A Brief History of the Snuff Bottle

By some accounts, European traders, traveling over the dangerous Silk Road, introduced tobacco to the Chinese in the 1600s.  Shortly thereafter, under the Qing Dynasty, smoking tobacco was declared to be illegal.  However, chopping it up into a fine powder(“snuff”)was encouraged.  It was thought that, in this reincarnation, tobacco had medicinal properties.  To protect against the elements, the Chinese stored and carried snuff in air tight bottles.

By the end of the 17th century and through most of the 19th,  it had become customary to offer snuff as a form of greeting.  It was not long before snuff bottles became more than just a container.  Indeed, they became much sought after objects of beauty and art.  It is easy to imagine how a finely decorated snuff bottle generated both conversation and status.

Inside-painting developed in the late 18th century.  It was a method by which to decorate the (by then ubiquitous) glass bottle without the risk of the paint wearing off.  A bamboo hooked brush, with just a few hairs at one end, was inserted through the neck of the bottle, and an image and/or Chinese calligraphic characters, painted in reverse from within.  While it is easy to see that this would require tremendous patience, concentration, and manual dexterity, it is also paradoxically difficult to imagine that such artistry is humanly possible at all!

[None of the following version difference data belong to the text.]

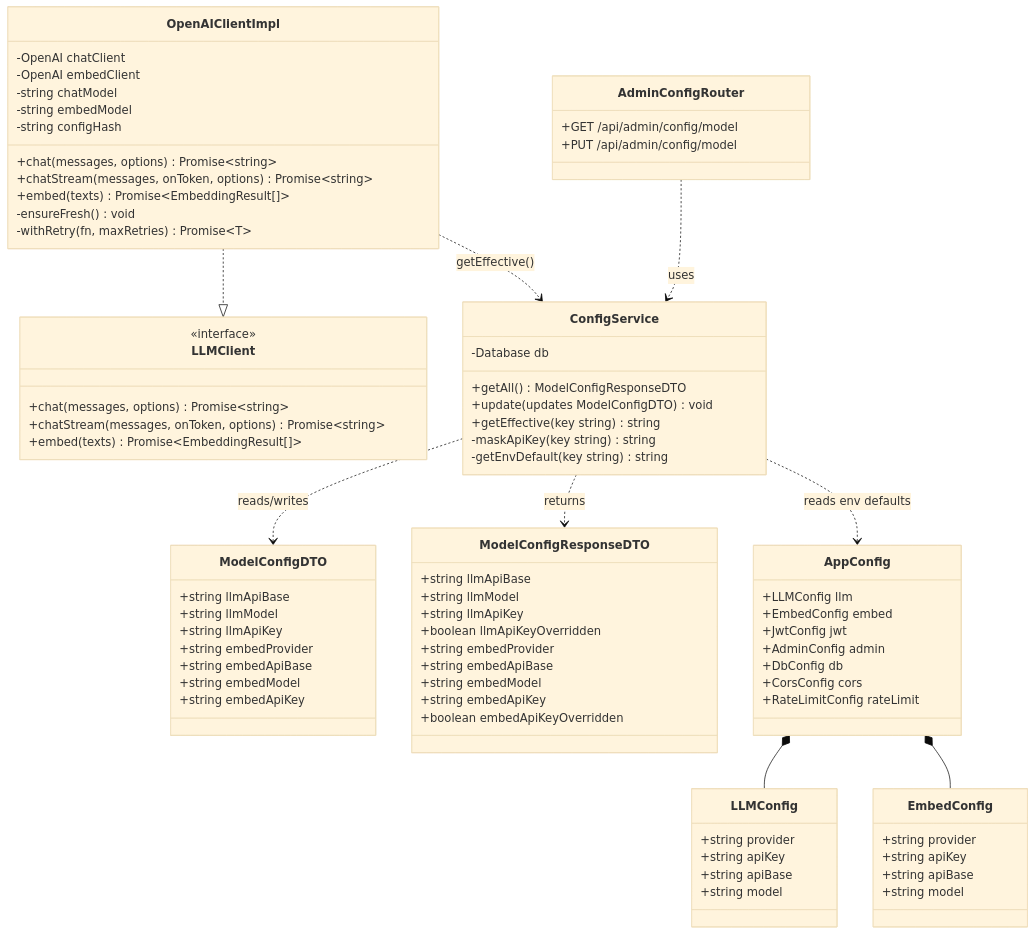
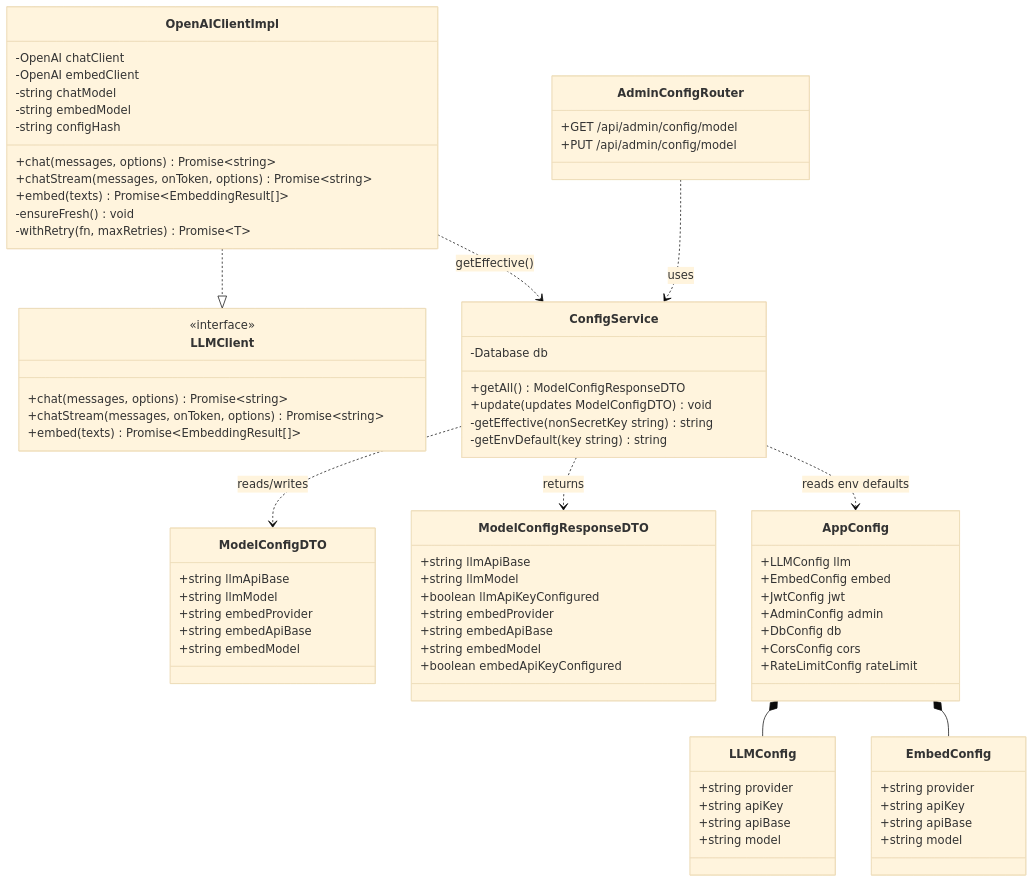
Before and after one commit to Rcloudso/smart-customer-service-ai: the first of 5 diagrams in docs/system_design.md, drawn with Mermaid (base theme). The commit also changed other lines of this file and 19 other files, not shown here.

```diff
--- a/docs/system_design.md
+++ b/docs/system_design.md
@@ -118,23 +118,19 @@
     class ModelConfigDTO {
         +string llmApiBase
         +string llmModel
-        +string llmApiKey
         +string embedProvider
         +string embedApiBase
         +string embedModel
-        +string embedApiKey
     }
 
     class ModelConfigResponseDTO {
         +string llmApiBase
         +string llmModel
-        +string llmApiKey
-        +boolean llmApiKeyOverridden
+        +boolean llmApiKeyConfigured
         +string embedProvider
         +string embedApiBase
         +string embedModel
-        +string embedApiKey
-        +boolean embedApiKeyOverridden
+        +boolean embedApiKeyConfigured
     }
 
     %% ── Service ──
@@ -142,8 +138,7 @@
         -Database db
         +getAll() ModelConfigResponseDTO
         +update(updates ModelConfigDTO) void
-        +getEffective(key string) string
-        -maskApiKey(key string) string
+        -getEffective(nonSecretKey string) string
         -getEnvDefault(key string) string
     }
 
```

While the use of snuff died away soon after the establishment of the Republic of China, original snuff bottles from the Qing period have become sought after by serious collectors.  Some fetch thousands, occasionally even hundreds of thousands, of dollars at auction.  They have been recognized as true masterpieces in miniature and can be viewed in many private, as well as museum, collections the world over. bbbb